Ambassador Linda Thomas-Greenfield
U.S. Representative to the United Nations
New York, New York
January 20, 2022
QUESTION: So many breaking news about Ukraine in the last days. A lot of drills around this country, no common drills in the neighboring Belarus. It’s an open door for a permanent Russian presence in Belarus, which could narrow Ukraine’s defensive capabilities. Are the United States concerned about these drills?
AMBASSADOR LINDA THOMAS-GREENFIELD: We are. As you have heard across the entire U.S. government, the President spoke about our concerns about Russian aggression along the border; Secretary Blinken is in the region right now raising concerns with our allies and our partners about Russian aggression along the border. These drills suggest to us that the Russians are moving aggressively toward invading further into Ukraine, and for that reason we are working with our partners to send the unified message that we will not stand by and allow this to happen without an aggressive response. And we’ve made clear in a number of diplomatic engagements with the Russians. As you know, we met with them in Geneva – our Deputy Secretary Wendy Sherman met with them in Geneva last week, Secretary Blinken is meeting with Foreign Minister Lavrov in Geneva, President Biden has spoken to President Putin twice on this.

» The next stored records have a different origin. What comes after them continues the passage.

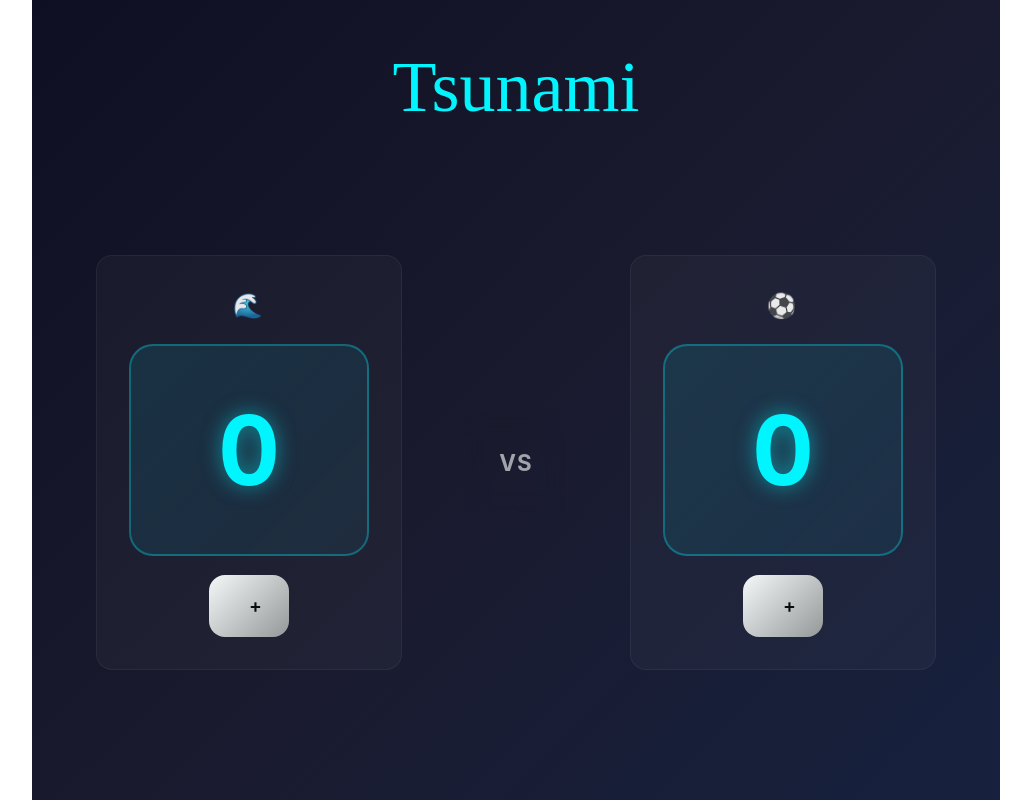
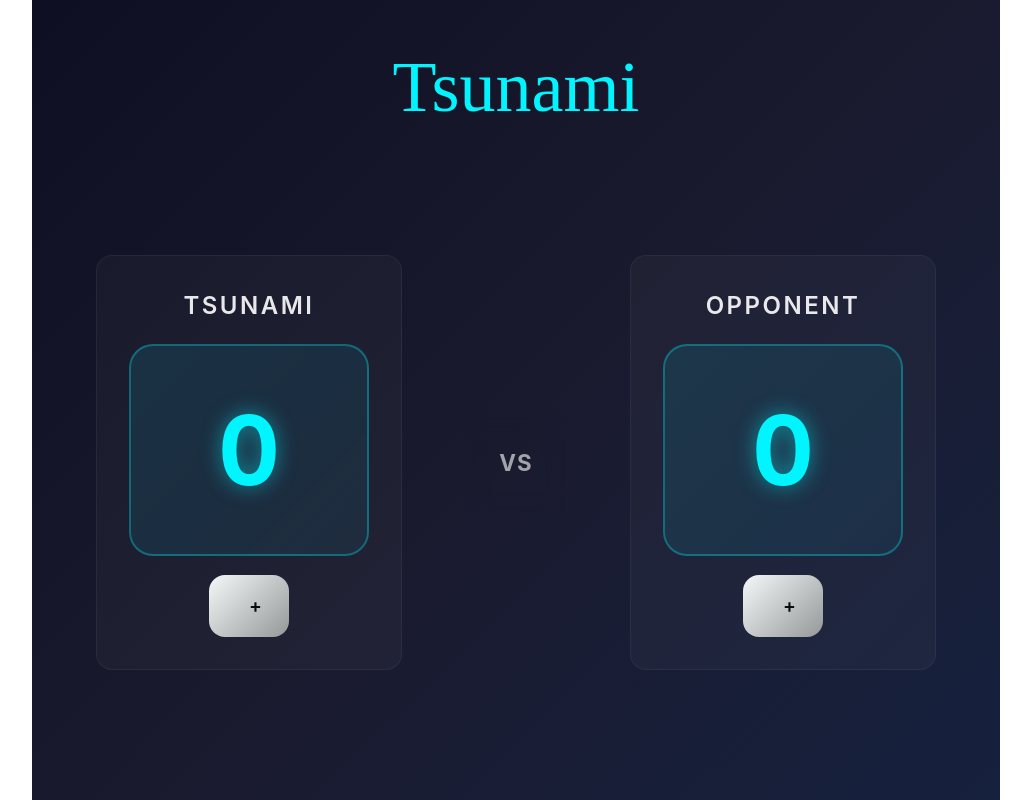
Before and after one commit to fkaltman/scoreboard-for-everyone, a React (Vite) app: page / in a window 1280 px wide. Shown: the whole page, without its empty margins (124-1155 px from the left). Built offline with nearby package versions, Linux system fonts and the light colour scheme; a web font is replaced by a local one.

Commit message:
revert back to tsunami/opponent from emojis

```diff
--- a/src/components/TeamSection.tsx
+++ b/src/components/TeamSection.tsx
@@ -8,7 +8,7 @@ const TeamSection: React.FC<TeamSectionProps> = ({ team, onScoreChange }) => {
     onScoreChange("increment");
   };
 
-  const teamDisplayName: string = team.emoji ? `${team.emoji}` : team.name;
+  const teamDisplayName: string = team.name;
 
   return (
     <div className="team">
```
Also changed, not shown: 1 other file (tests, documents, lock files or other folders).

So yes, we are concerned and yes, we have been absolutely clear with the Russians that should they take any aggressive actions toward Ukraine, that we will respond aggressively and they will feel our response immediately.
QUESTION: Now, Ambassador Greenfield, you stated some days ago that President Biden has instructed the U.S. diplomats to work intensively and pragmatically to find a diplomatic way in order to avert conflict in Ukraine. And I would ask you, the fact that State Department authorized the Baltics to send in Ukraine U.S. military equipment is part of this pragmatic approach?
AMBASSADOR THOMAS-GREENFIELD: Absolutely. We have to be prepared. We see what the Russians are doing. We are working intensively and aggressively on the diplomatic front, but we’re preparing if for some reason we’re not able to convince the Russians to de-escalate. We can’t prepare after they have made their moves. We have to be prepared before.
QUESTION: As you mentioned, Secretary of State Blinken paid a visit to Ukraine and asked again, from Kyiv this time, President Putin to choose a diplomatic and peaceful path. But in the meantime, the Russians withdrew part of their personnel from the Ukrainian diplomatic missions. So how do you see at the UN these movements, and can the UN react in a way or another?
AMBASSADOR THOMAS-GREENFIELD: We’ve heard the rumors, the Russians moving their diplomatic staff. But we are still pursuing with them a path toward diplomacy. But also we’re working with our allies and partners here in New York at the United Nations to prepare for – should Russia take any actions, including looking to take this before the Security Council. This is not just an attack on Ukraine. This is an attack on all of our values, on the sovereignty of a country, on the UN Charter. It’s an attack on the values that we all work to build in the UN Charter. And Russia, as a member of the Security Council, has a responsibility to support peace and security around the globe. They can’t be a supporter of peace and security and then, at the same time, be a violator of peace and security on the borders with one of their neighbors.
QUESTION: Ambassador, if I have time for one more question, I would like to ask you: What do you hope to achieve by taking this matter at the UN Security Council? I know that in the past, discussions in the UN Security Council were good, for instance, in the Cuban Missile Crisis, let’s say for an example. But now, in this case, what do you hope to achieve? An isolation, a diplomatic isolation of Russia? Not to mention that they have this veto power in the Security Council. So how do you see this?
AMBASSADOR THOMAS-GREENFIELD: Taking this before the Security Council will be part of an opportunity to expose Russia for the actions that they are taking. And while they do have the veto power, their isolation will be felt if the Security Council brings this and we present a united front against the Russians. So the veto power is weakened when we stand united against the Russians on this. And I don’t think any country in the Security Council will sit back and say it’s okay for Russia to invade the borders of another country. In 2014, when they invaded Crimea, when they went into Crimea, we did take it before the Security Council and we got 13 votes in support of actions against the Russians, one abstention, and one no – and that was Russia’s veto. They were completely and totally isolated, and we hope that that is the case this time around as well.
QUESTION: Ambassador Greenfield, thank you.
AMBASSADOR THOMAS-GREENFIELD: – to the Security Council.
QUESTION: Okay. Thank you so much for your time.
AMBASSADOR THOMAS-GREENFIELD: Thank you.